One of Alice's adventures in Wonderland was playing croquet with the Queen of Hearts, writes Melosina Lenox-Conyngham. Her ball was a hedgehog which would unroll itself to fight and crawl to the safety of the other side of the pitch, while her mallet was a resentful flamingo. Alice found it was "a very difficult game indeed".

I can agree with her, even without having an animated croquet set. My mallet may not twist "itself round and look me in the face with a puzzled expression", but my partners often do and they yearn for the authority of the Queen of Hearts so as to be able to give the command: "Off with her head!"

I do not know if there will be much call for decapitation, except in their hearts, from the women competitors who are taking part in the World Women's Golf Croquet Championships, which open today in Dublin and run until next Monday. Forty competitors from nine different countries will battle it out at the Carrickmines Club and at the Herbert Park Club. Egypt has dominated all previous championships and the current world champion will be here defending her title. She is Nahed Hassan, a practising lawyer married with two children, who has been playing since 1974.
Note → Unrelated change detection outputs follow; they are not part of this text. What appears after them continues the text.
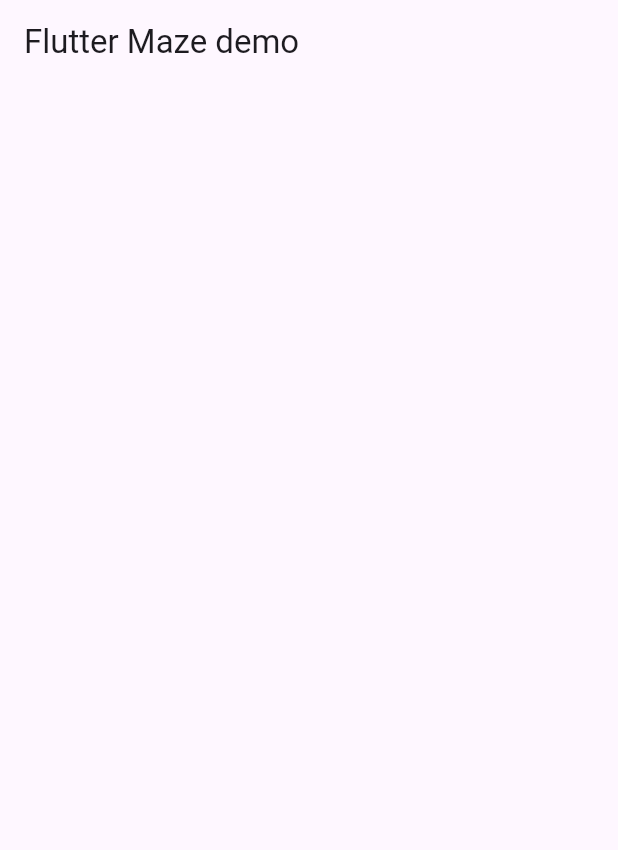
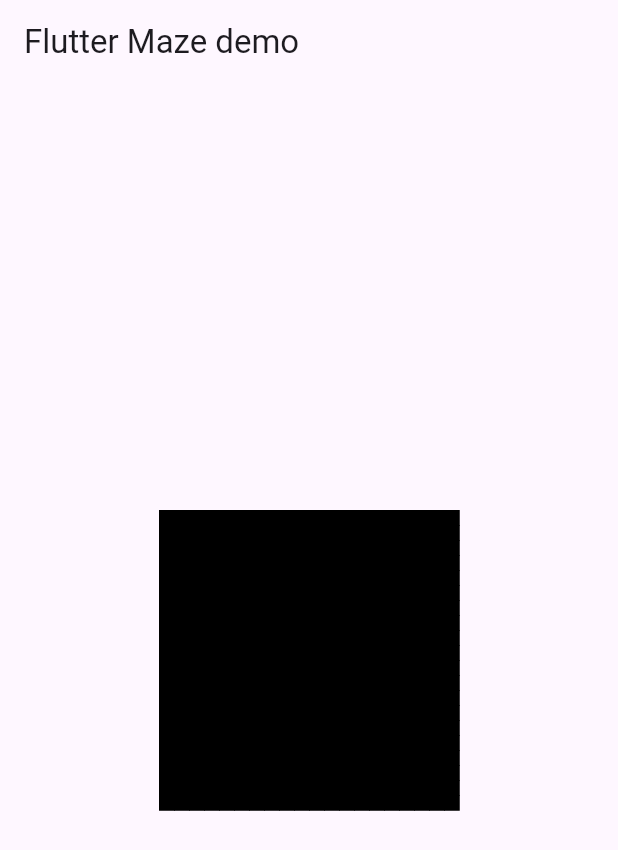
Before and after one commit to luigimicco/flutter_maze, a Flutter app: the screen it shows after launch, on a phone screen of 412 x 824 dp. Shown: the top 850 px of the screen. Run offline on Flutter 3.47's test engine with Material 3 defaults, Android fonts, the phone set to English and light mode, and no system bars.

Commit message:
feat: add mazepainter to main body

```diff
--- a/lib/main.dart
+++ b/lib/main.dart
@@ -1,4 +1,5 @@
 import 'package:flutter/material.dart';
+import 'package:flutter_maze/logic/maze_painter.dart';
 
 import 'logic/maze.dart';
 
@@ -29,7 +30,12 @@ class MyApp extends StatelessWidget {
         appBar: AppBar(
           title: const Text('Flutter Maze demo'),
         ),
-        body: Container(),
+        body: Center(
+          child: CustomPaint(
+            size: const Size.square(size),
+            painter: MazePainter(maze: maze),
+          ),
+        ),
       ),
     );
   }
```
Golf Croquet is a modified version of the traditional game now known as Association Croquet. In Golf Croquet, a turn is a single stroke and a point is scored by the side whose ball is first through each hoop, while in Association Croquet extra strokes can be gained by hitting other balls and when a ball goes through a hoop. The winner is the side which first hits through all the hoops. Golf Croquet, which was devised before the first World War, is growing rapidly in popularity, perhaps because it is more interactive than Association Croquet and the rules are simpler.

Although a crude form of croquet was played in France for centuries, the game in its modern form was devised and first played in Ireland - in 1834, by the Macan family at a house called Greenmount near Castlebellingham, Co Louth. Denis Kirwan from Castle Hackett, who was courting and eventually married Anne-Margaret Macan, was so enthusiastic about it that he took it back to his home in Galway and later introduced it to the palace in Tuam, where the Protestant bishop and his family became keen players. Soon afterwards it was taken up in the big houses of Co Meath, where George Pollok founded the Oatlands Croquet Club. The first Irish croquet championship was held in 1871.

Given its Irish roots, croquet should really be one of our national sports - the hallowed stadium in Dublin 3 could possibly have been Croquet Park! There was a time when the game was played at Lansdowne Road, which, when first laid out, featured a croquet lawn as well as a rugby ground.

The game quickly spread round the world. In fact one might say it changed the world. In Russia, Trotsky was returning from a game of croquet when he found his father had confiscated a cow from a wretched peasant; this event converted him to socialism, even though his father returned the cow to the peasant. What would have happened to the revolution in Russia if Trotsky had not been croqueted? In the United States, the 12th president, Rutherford Hayes, was very fond of the game and spent $6 of government funds purchasing some good quality croquet balls. He was later criticised for this outrageous expense and told he should repay the country out of his own pocket.

Tolstoy viewed it as a game of romance. Anna Karenina went to a croquet party in hopes of seeing Vronsky. Alas, he was at home doing his accounts and Anna never did get to play, in spite of saying that she enjoyed the game. The other players were two ladies and their adorers, one of them, Stremov, is described "a most amiable man and a devoted croquet player".

My father took up the game at the age of 80. Ignoring the indignant squeaks of his family, he turned our tennis court into a croquet lawn. He played summer and winter, hail, rain or shine, and anyone who was staying in the house was expected to play with him. Through constant practice and natural talent he became a good, but ferocious player, terrorising any timid opponent into cowering in the bushes pretending to look for their ball, which had been smacked off the court. There was no question of leniency to a beginner. He had many similarities, now I think of it, to the Queen of Hearts.

After a few years, he thought his game could do with some improvement and went off to a hypnotist in Dundalk. We questioned him closely as to what had happened. The hypnotist had never heard of croquet, but decided after some discussion that it was much the same as golf. He had not been able to put my father into a trance, but told him it would be just as effective if he completely relaxed and concentrated his mind on success.

My father told us that, though disappointed not to be hypnotised, he thought meditation was probably as good. We hoped that from then on we would see him sitting in the lotus position on a mat among the croquet hoops doing a bit of meditating, but he seemed to think one session had done the trick and I have to say I reached the same conclusion after my father had defeated me eight times in a row.

He would have enjoyed going to watch the women's world championships in Carrickmines, where he would have hoped to pick up a few hints on future tactics to further intimidate his opponents.